This crisis has come about due to the inaccurate figures used to demonstrate the “land supply” presented by the city council’s planning department which only came to light during the Broughton Appeals in February 2018. This meant that Preston, based on the original dwelling targets of 507 pa, agreed in 2012, cannot demonstrate a 5-year Housing Land Supply (HLS). This fact has been seized upon by developer agencies to inundate the planning department with applications which the case officer’s support in their reports to the Planning Committee due to this inability to show an accurate HLS.
The usual grounds for sensible decisions such as “sustainability” and planning policies such as EN1 (development in greenspaces) have all been overruled by the inability to demonstrate a 5-year HLS. As a direct result the planning committee of Preston City Council, even though it disagrees with many applications, has no option given their legal advice but to accept this situation and agree the applications. They are afraid to challenge this situation as the planners go to appeal which costs in money and resources.
Broughton has a Neighbourhood Plan that meets the revised criteria clarified in the NPFF 2018, where the 3 year land supply rule can be applied, and the Planning Policy Officer states that the agreed 3.24 supply “could be challenged by developers”.
It is apparent from a number of recent meetings and the Councillors on all sides appear to be unhappy with the situation they are forced into.

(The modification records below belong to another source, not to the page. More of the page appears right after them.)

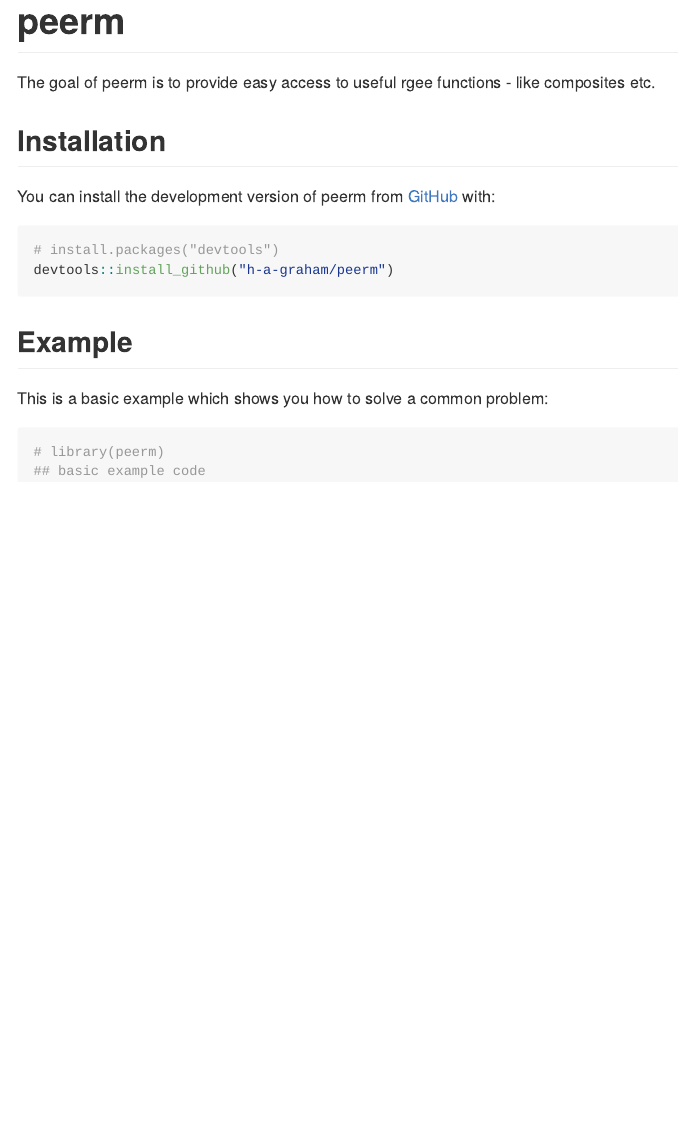
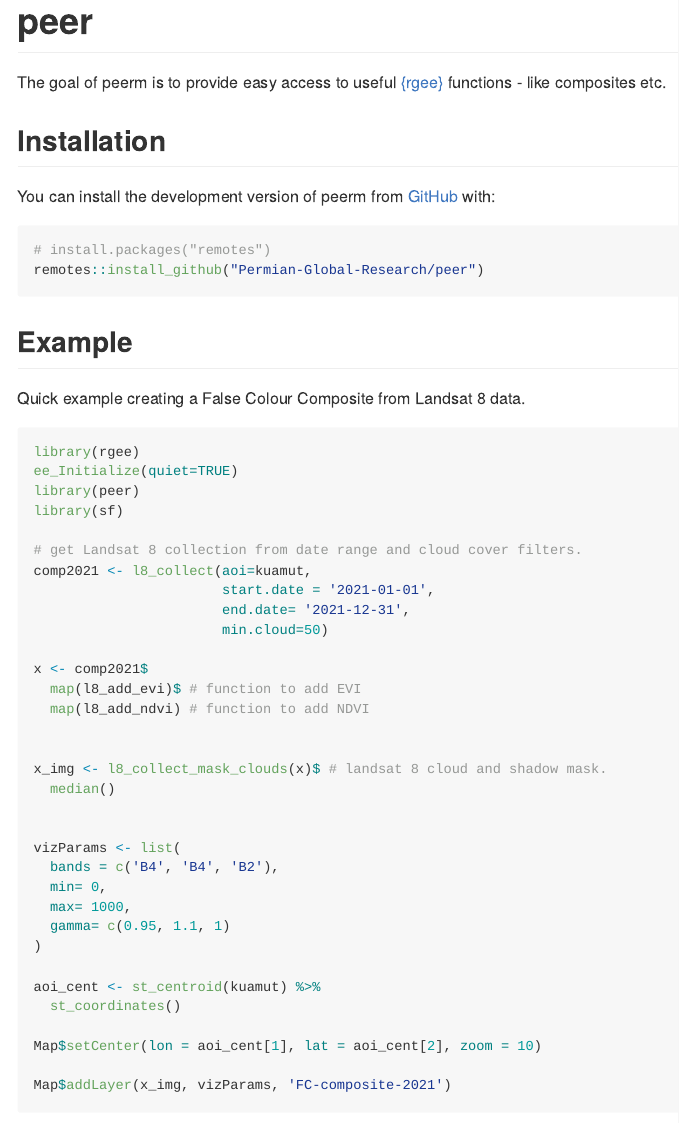
Before and after one commit to Permian-Global-Research/peer, an R Markdown document (README.Rmd): the page in a window 1100 px wide, from its top. The pictures show the output file README.md that the author committed with the source, drawn offline in the style of GitHub.

Commit message:
update readme

````diff
--- a/README.Rmd
+++ b/README.Rmd
@@ -13,27 +13,60 @@
 )
 ```
 
-# peerm
+# peer
 
 <!-- badges: start -->
+
 <!-- badges: end -->
 
-The goal of peerm is to provide easy access to useful rgee functions - like composites etc.
+The goal of peerm is to provide easy access to useful [{rgee}](https://r-spatial.github.io/rgee/) functions - like composites etc.
 
 ## Installation
 
 You can install the development version of peerm from [GitHub](https://github.com/) with:
 
 ``` r
-# install.packages("devtools")
-devtools::install_github("h-a-graham/peerm")
+# install.packages("remotes")
+remotes::install_github("Permian-Global-Research/peer")
 ```
 
 ## Example
 
-This is a basic example which shows you how to solve a common problem:
+Quick example creating a False Colour Composite from Landsat 8 data.
 
-```{r example}
-# library(peerm)
-## basic example code
+
+```{r example, warn=FALSE, eval=FALSE}
+library(rgee)
+ee_Initialize(quiet=TRUE)
+library(peer)
+library(sf)
+
+# get Landsat 8 collection from date range and cloud cover filters.
+comp2021 <- l8_collect(aoi=kuamut,
+                       start.date = '2021-01-01',
+                       end.date= '2021-12-31',
+                       min.cloud=50)
+
+x <- comp2021$
+  map(l8_add_evi)$ # function to add EVI
+  map(l8_add_ndvi) # function to add NDVI
+
+
+x_img <- l8_collect_mask_clouds(x)$ # landsat 8 cloud and shadow mask.
+  median()
+
+
+vizParams <- list(
+  bands = c('B4', 'B4', 'B2'),
+  min= 0,
+  max= 1000,
+  gamma= c(0.95, 1.1, 1)
+)
+
+aoi_cent <- st_centroid(kuamut) %>%
+  st_coordinates()
+
+Map$setCenter(lon = aoi_cent[1], lat = aoi_cent[2], zoom = 10)
+
+Map$addLayer(x_img, vizParams, 'FC-composite-2021')
 ```
````
Also changed, not shown: R/data.R (added, +8 -0 lines), R/l8-correct-terrain.R (+3 -3 lines), R/l8-utils.R (+36 -1 lines), README.md, data/kuamut.rda (added), README.Rmd (2 more changed lines), 10 other files.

- This situation is the direct responsibility of the officers whose inaccurate reports were presented to the Council, used at the Appeals and their fear to challenge the developers apparent.
- The planning department has lost a significant number of its key senior and other staff through retirement and resignations in the last six months. Not all of these Officers are being replaced, but those who are being replaced by agency and staff with no local knowledge.
- Finally, last week when, for the first time, the council officers could use the revised criteria as the Broughton plan is now adopted, they decided to recommend approval. This site is one third in Broughton and two thirds in Whittingham; there was no precedent for split sites that was found before this meeting - so now there is a precedent that can be used nationally to challenge Neighbourhood plans.